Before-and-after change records
━━━
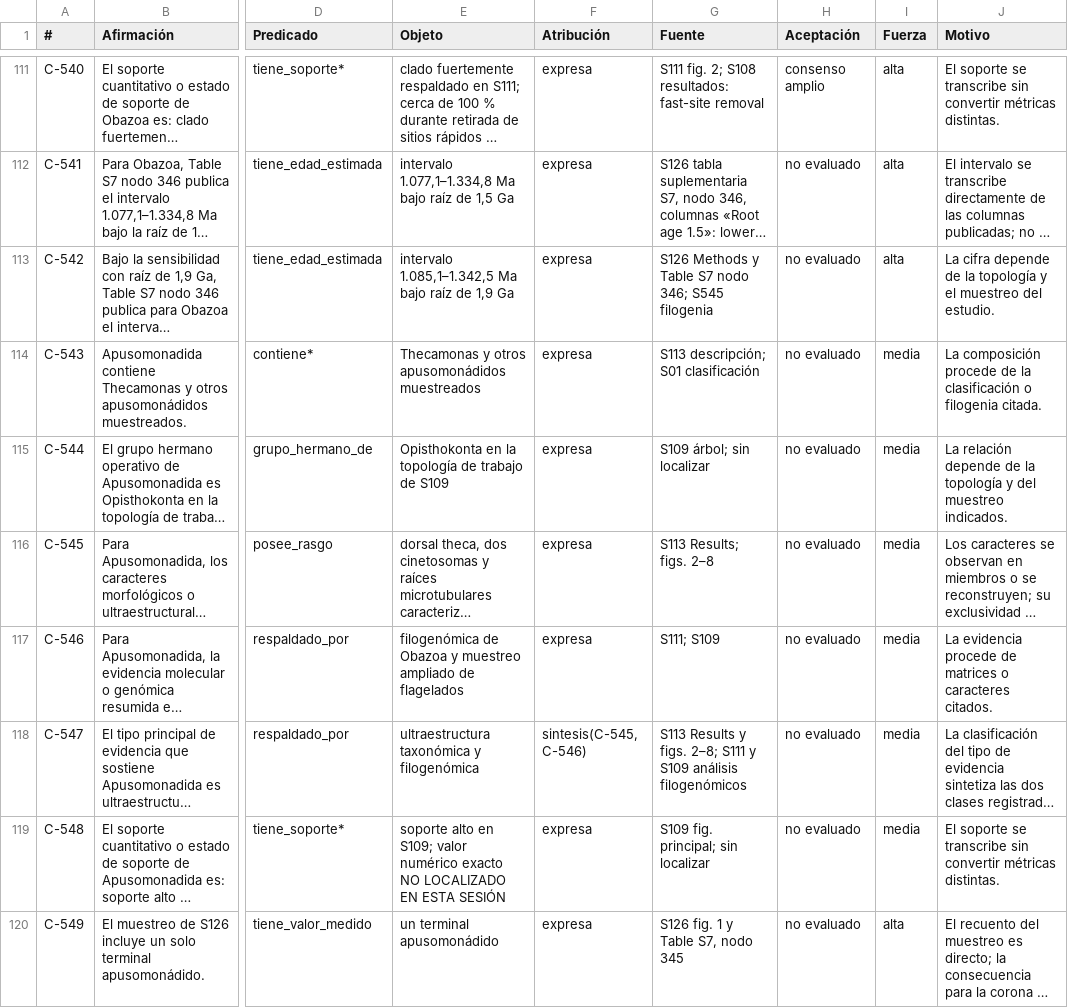
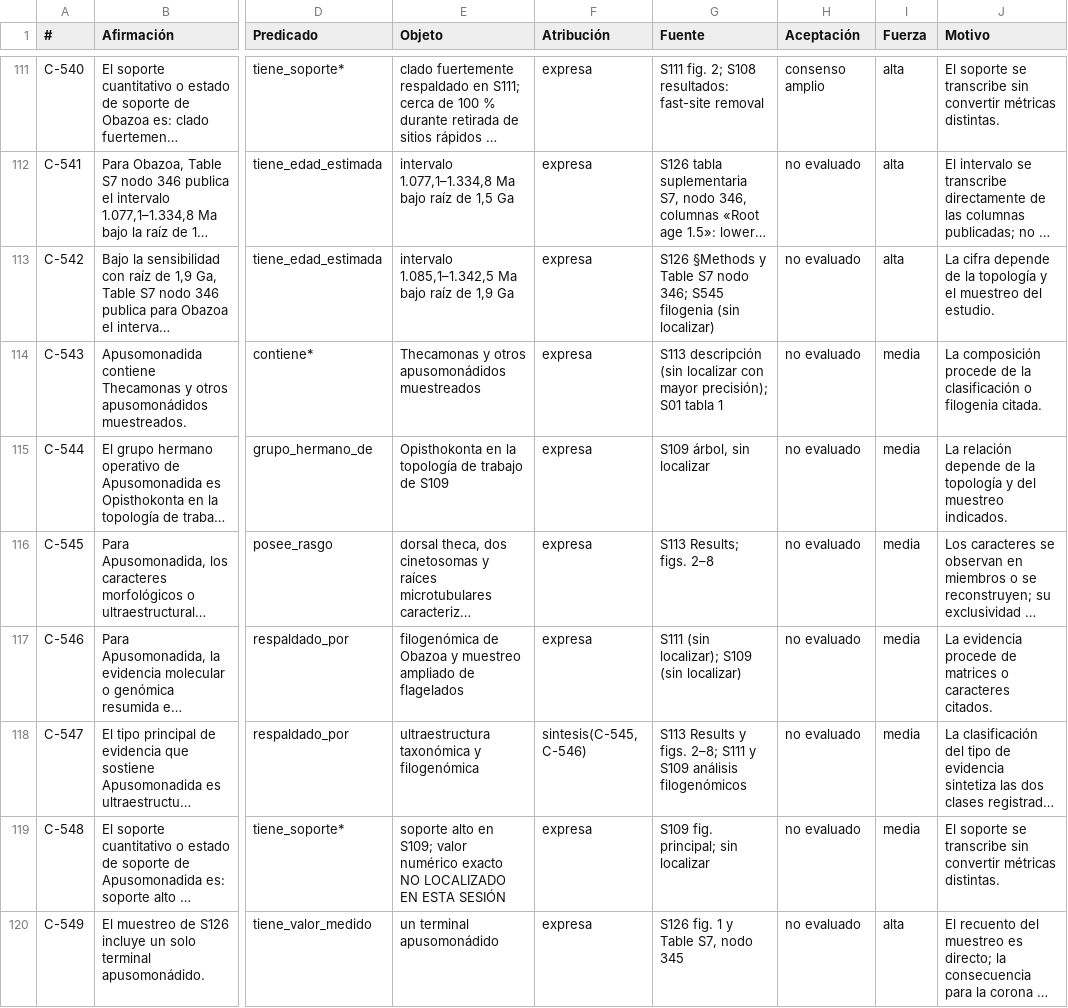
Before and after one commit to santiqwerty1/corredor-eukaryota-holozoa, a CSV file: data/afirmaciones/04.csv, drawn as a sheet; only a part is shown, gaps mark what is left out; long unchanged cells end in …; the diff covers the shown part only; the diff names each change by its address in the sheet, - before the commit and + after, or states it on an @@ line.

```diff
--- a/data/afirmaciones/04.csv
+++ b/data/afirmaciones/04.csv
-G113 (Fuente): S126 Methods y Table S7 nodo 346; S545 filogenia
+G113 (Fuente): S126 §Methods y Table S7 nodo 346; S545 filogenia (sin localizar)
-G114 (Fuente): S113 descripción; S01 clasificación
+G114 (Fuente): S113 descripción (sin localizar con mayor precisión); S01 tabla 1
-G115 (Fuente): S109 árbol; sin localizar
+G115 (Fuente): S109 árbol, sin localizar
-G117 (Fuente): S111; S109
+G117 (Fuente): S111 (sin localizar); S109 (sin localizar)
```
Also changed, not shown: 61 edited cells elsewhere in this file, data/afirmaciones/09.csv, data/afirmaciones/10.csv, 17 other files.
━━━
- **About this exercise**
Extract all lines from the data in which "Fuente" is found.

- **Solution for this exercise**
-G113 (Fuente): S126 Methods y Table S7 nodo 346; S545 filogenia
+G113 (Fuente): S126 §Methods y Table S7 nodo 346; S545 filogenia (sin localizar)
-G114 (Fuente): S113 descripción; S01 clasificación
+G114 (Fuente): S113 descripción (sin localizar con mayor precisión); S01 tabla 1
-G115 (Fuente): S109 árbol; sin localizar
+G115 (Fuente): S109 árbol, sin localizar
-G117 (Fuente): S111; S109
+G117 (Fuente): S111 (sin localizar); S109 (sin localizar)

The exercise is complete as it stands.